21 Nov 2016 CMU Insights Masterclass: Digital Deals, Dollars And Trends – Explained!
21 Nov 2016 CMU Insights Seminar: Building A Fan Orientated Business
Jan-Mar 2017 CMU Insights Seminar: The How The Music Business Works Programme
23 Jan 2017 CMU Insights Seminar: Making Money From Music
30 Jan 2017 CMU Insights Seminar: How Music Rights Work
6 Feb 2017 CMU Insights Seminar: How Music Licensing Works
13 Feb 2017 CMU Insights Seminar: The Music Rights Sector
20 Feb 2017 CMU Insights Seminar: Merch, Live & Brands

Fabric in "advanced talks" to re-open
Fabric's legal team are reportedly in talks with Islington Council to re-open the club. Reaching a voluntary agreement over new licensing conditions for the venue would mean not having to go to court later this month, potentially avoiding thousands in legal fees for both sides.

According to the Islington Tribune, "advanced talks" are underway to re-open the club, which has been closed since August. The venue was initially shut down pending a review of its licence in the wake of two drug-related deaths. Then in September, the council decided to revoke its licence entirely, prompting the venue - which was commended for its anti-drug policies by a judge less than a year ago - to launch an appeal against the decision.

As previously reported, Fabric recently submitted a new 155 page operating manual as evidence in the case. It also suggested 32 possible new licensing conditions.

Both sides refused to comment on the Tribune's report, though Fabric co-founder Cameron Leslie said that the club "wouldn't have appealed" if it didn't think that there was a good chance of it being able to re-open.

The inquest into one of the deaths that led to the club's closure also took place last week. Ryan Browne died after a night out at the club in June. The hearing was told that he had become frustrated that he wasn't feeling the expected effects of ecstasy that he had taken and so bought and took another pill. A post-mortem found that he had around seven times the upper recreational limit of MDMA in his bloodstream.

Browne and his friends were dubbed "naïve drug users", with Coroner Mary Hassall saying: "The drugs in his system were enough to kill somebody who was very habituated and he was very far from habituated".

Treated by medical staff in the venue after been discovered incoherent and with a temperature of nearly 42°C, Browne went into cardiac arrest at around 2am, dying in hospital the following morning.

In a statement following the inquest, Fabric said: "All of us at Fabric's thoughts are with Ryan Browne's family at this incredibly difficult time. The safety of our customers has always been of paramount importance to us, side by side a zero tolerance policy to drugs. We have always strongly opposed the use of illegal substances, and we reiterate that there is no safe way to take drugs".

"We would like to commend our medical staff, who have been praised by the coroner today, they took the best actions they could under the circumstances", it continued. "We have also been reviewing our operational procedures since the summer so if we are able to re-open we will look to set a new gold standard of best practice and customer safety for the industry".
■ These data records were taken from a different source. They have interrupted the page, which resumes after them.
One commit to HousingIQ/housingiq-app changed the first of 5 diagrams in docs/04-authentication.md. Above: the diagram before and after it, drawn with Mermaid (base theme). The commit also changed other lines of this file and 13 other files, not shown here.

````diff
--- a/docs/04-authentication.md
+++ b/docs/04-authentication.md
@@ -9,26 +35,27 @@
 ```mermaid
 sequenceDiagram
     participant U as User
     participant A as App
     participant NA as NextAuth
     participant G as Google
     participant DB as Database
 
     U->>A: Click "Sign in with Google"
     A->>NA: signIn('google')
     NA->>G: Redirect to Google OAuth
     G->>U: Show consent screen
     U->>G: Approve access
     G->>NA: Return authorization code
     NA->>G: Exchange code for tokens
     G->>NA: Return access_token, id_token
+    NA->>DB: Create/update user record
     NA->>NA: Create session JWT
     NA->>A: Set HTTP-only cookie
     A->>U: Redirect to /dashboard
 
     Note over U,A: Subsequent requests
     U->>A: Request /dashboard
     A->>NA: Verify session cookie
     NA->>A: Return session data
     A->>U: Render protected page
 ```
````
Fabric has, of course, raised over £300,000 in donations to help cover its legal costs as it fights to regain its licence. If a deal is reached with Islington Council before any appeal hearing takes place, it is not clear what will happen to that money. However, in addition to appealing its licence revocation, Fabric has also been working with lawyers to lobby the government to change official guidance on how the Licensing Act should be applied to clubbing venues.

US radio industry accuses Global Music Rights of monopoly abuse, goes legal
Well, this won't really surprise anyone who follows this kind of thing, but America's mini performing rights organisation Global Music Rights has been sued by the US radio industry in a bid to force the rights agency to submit to independent arbitration when it comes to setting the rates broadcasters must pay to play the songs it reps.
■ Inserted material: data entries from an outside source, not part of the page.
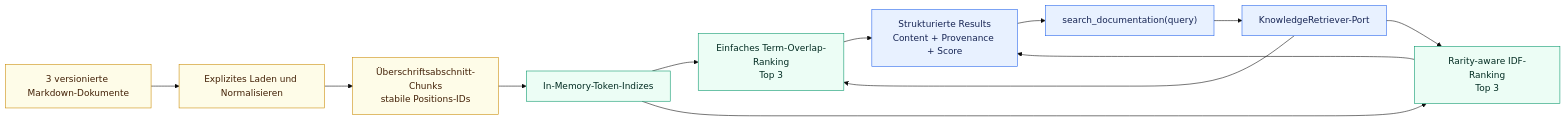
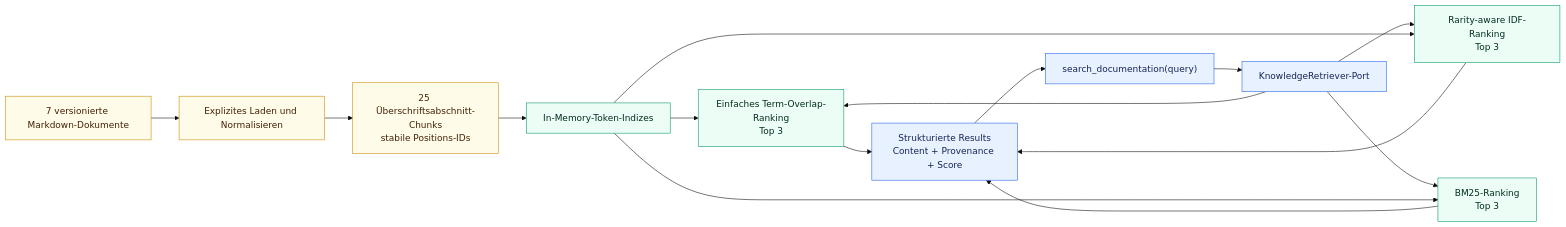
Before and after one commit to aboerzel/industrial-ai-agent: the second of 11 diagrams in docs/architecture/overview.de.md, drawn with Mermaid (base theme). The commit also changed other lines of this file and 19 other files, not shown here.

````diff
--- a/docs/architecture/overview.de.md
+++ b/docs/architecture/overview.de.md
@@ -78,21 +83,24 @@
 ```mermaid
 flowchart LR
-    Docs["3 versionierte Markdown-Dokumente"] --> Load["Explizites Laden und Normalisieren"]
-    Load --> Chunk["Überschriftsabschnitt-Chunks<br/>stabile Positions-IDs"]
+    Docs["7 versionierte Markdown-Dokumente"] --> Load["Explizites Laden und Normalisieren"]
+    Load --> Chunk["25 Überschriftsabschnitt-Chunks<br/>stabile Positions-IDs"]
     Chunk --> Index["In-Memory-Token-Indizes"]
     Query["search_documentation(query)"] --> Port["KnowledgeRetriever-Port"]
     Port --> Simple["Einfaches Term-Overlap-Ranking<br/>Top 3"]
     Port --> IDFSearch["Rarity-aware IDF-Ranking<br/>Top 3"]
+    Port --> BM25Search["BM25-Ranking<br/>Top 3"]
     Index --> Simple
     Index --> IDFSearch
+    Index --> BM25Search
     Simple --> Results["Strukturierte Results<br/>Content + Provenance + Score"]
     IDFSearch --> Results
+    BM25Search --> Results
     Results --> Query
 
     classDef data fill:#fefce8,stroke:#ca8a04,color:#422006
     classDef core fill:#e8f1ff,stroke:#2563eb,color:#172554
     classDef adapter fill:#ecfdf5,stroke:#059669,color:#022c22
     class Docs,Load,Chunk data
     class Query,Port,Results core
-    class Index,Simple,IDFSearch adapter
+    class Index,Simple,IDFSearch,BM25Search adapter
 ```
````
Whenever music rights owners license their works collectively, monopoly concerns are raised by licensees, even though collective licensing generally makes life easier for those seeking to make use of lots of music, like broadcasters. To that end, in many countries copyright law seeks to regulate collective licensing and the collecting societies, sometimes by setting statutory rates that societies must charge, other times by providing a statutory body or court to approve or set rates, especially where rights owners and licensees can't agree.
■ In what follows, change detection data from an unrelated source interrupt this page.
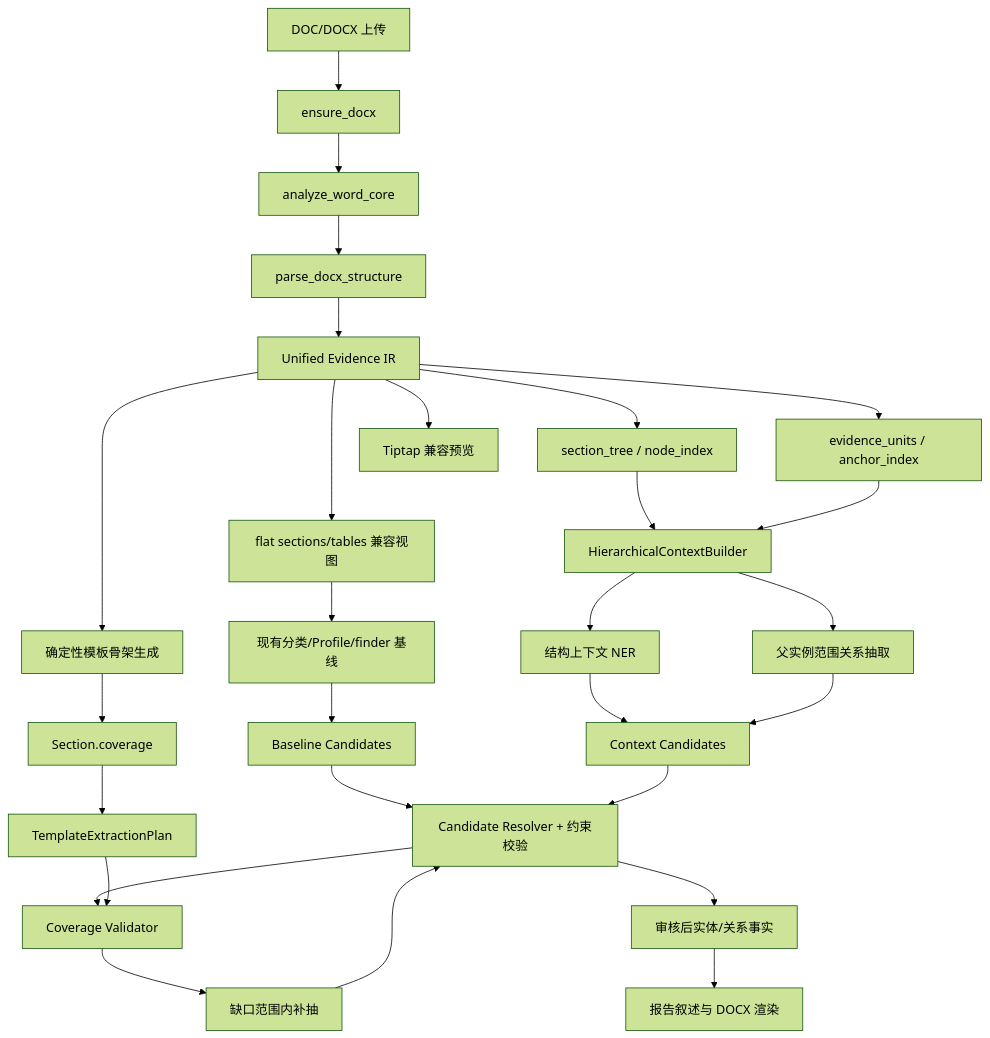
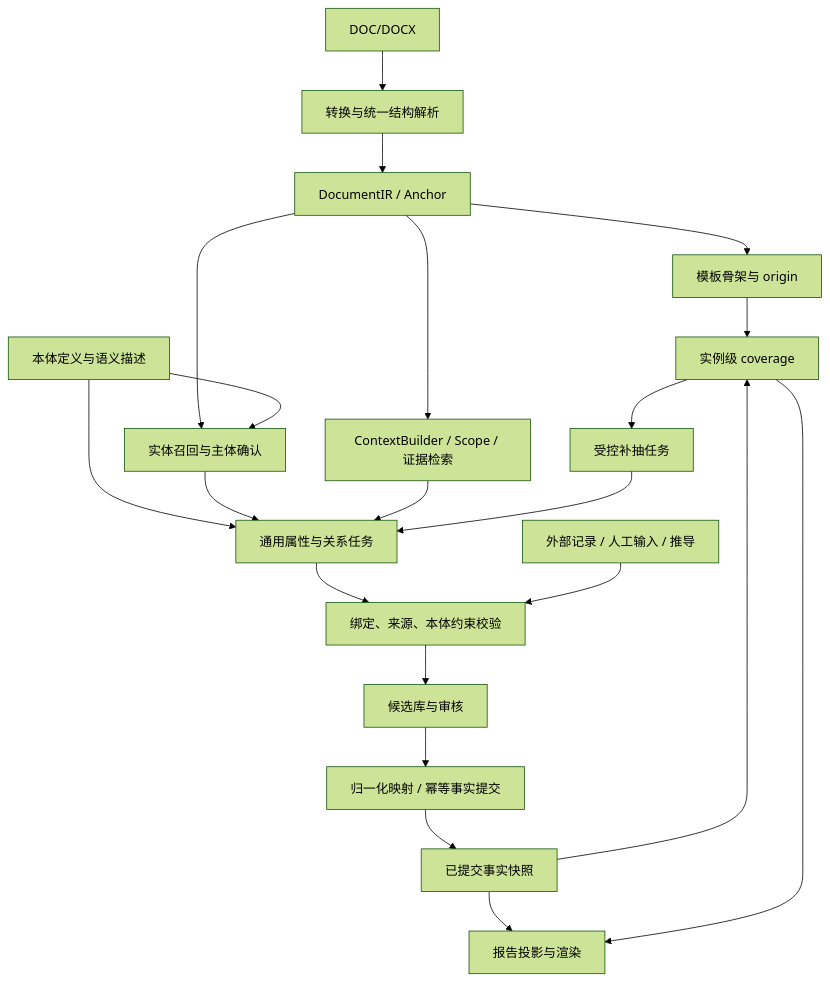
The diagram in docs/文档结构解析能力增强报告模板的关系图谱识别和NER能力.md (chunpingji/ontology-agent), drawn with Mermaid (forest theme) before and after one commit. The commit also changed other lines of this file and 1 other file, not shown here.

First line of the commit message:
Add review document for enhanced document structure parsing capabilities

````diff
--- a/docs/文档结构解析能力增强报告模板的关系图谱识别和NER能力.md
+++ b/docs/文档结构解析能力增强报告模板的关系图谱识别和NER能力.md
@@ -190,36 +136,23 @@
 ```mermaid
 flowchart TB
-    A[DOC/DOCX 上传] --> B[ensure_docx]
-    B --> C[analyze_word_core]
-    C --> D[parse_docx_structure]
-    D --> E[Unified Evidence IR]
-
-    E --> F[section_tree / node_index]
-    E --> G[evidence_units / anchor_index]
-    E --> H[Tiptap 兼容预览]
-    E --> I[flat sections/tables 兼容视图]
-
-    F --> J[HierarchicalContextBuilder]
-    G --> J
-    I --> K[现有分类/Profile/finder 基线]
-
-    J --> L[结构上下文 NER]
-    J --> M[父实例范围关系抽取]
-    E --> N[确定性模板骨架生成]
-
-    K --> O[Baseline Candidates]
-    L --> P[Context Candidates]
-    M --> P
-    O --> Q[Candidate Resolver + 约束校验]
-    P --> Q
-
-    N --> R[Section.coverage]
-    R --> S[TemplateExtractionPlan]
-    Q --> T[Coverage Validator]
-    S --> T
-    T --> U[缺口范围内补抽]
-    U --> Q
-
-    Q --> V[审核后实体/关系事实]
-    V --> W[报告叙述与 DOCX 渲染]
+    A[DOC/DOCX] --> B[转换与统一结构解析]
+    B --> C[DocumentIR / Anchor]
+    C --> D[模板骨架与 origin]
+    C --> E[实体召回与主体确认]
+    C --> F[ContextBuilder / Scope / 证据检索]
+    O[本体定义与语义描述] --> E
+    O --> G[通用属性与关系任务]
+    E --> G
+    F --> G
+    G --> H[绑定、来源、本体约束校验]
+    X[外部记录 / 人工输入 / 推导] --> H
+    H --> I[候选库与审核]
+    I --> J[归一化映射 / 幂等事实提交]
+    J --> K[已提交事实快照]
+    D --> L[实例级 coverage]
+    K --> L
+    L --> M[受控补抽任务]
+    M --> G
+    K --> N[报告投影与渲染]
+    L --> N
 ```
````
In the US, the big two collecting societies representing the performing rights in songs - ASCAP and BMI - are regulated by the much talked about consent decrees, which the music industry is desperate to reform but which licensees, like the big broadcasters and web firms, have been keen to keep as they are.

However, there are also two other smaller performing rights organisations in the US - SESAC and the much newer Global Music Rights - which sit outside the consent decrees, giving those organisations much more flexibility.

Though some licensees have pursued anti-trust litigation against SESAC to enforce some consent-decree-like regulations when it is negotiating deals with it, and now the Radio Music Licensing Committee is trying to get the something similar applied to GMR, which was founded by often-vocal artist manager Irving Azoff back in 2014.

Confirming its litigation last week, the RMLC said: "GMR, a public-performance-right licensing agency, is distinguished from ASCAP and BMI, in particular, in that it is a privately-held, for-profit firm that has created a bottleneck to, and artificial monopoly over, the works in its repertory. Unlike SESAC, ASCAP and BMI, which are all now subject to some form of rate regulation that acts to prevent monopoly pricing, GMR has thus far managed to avoid similar limits on its monopoly pricing".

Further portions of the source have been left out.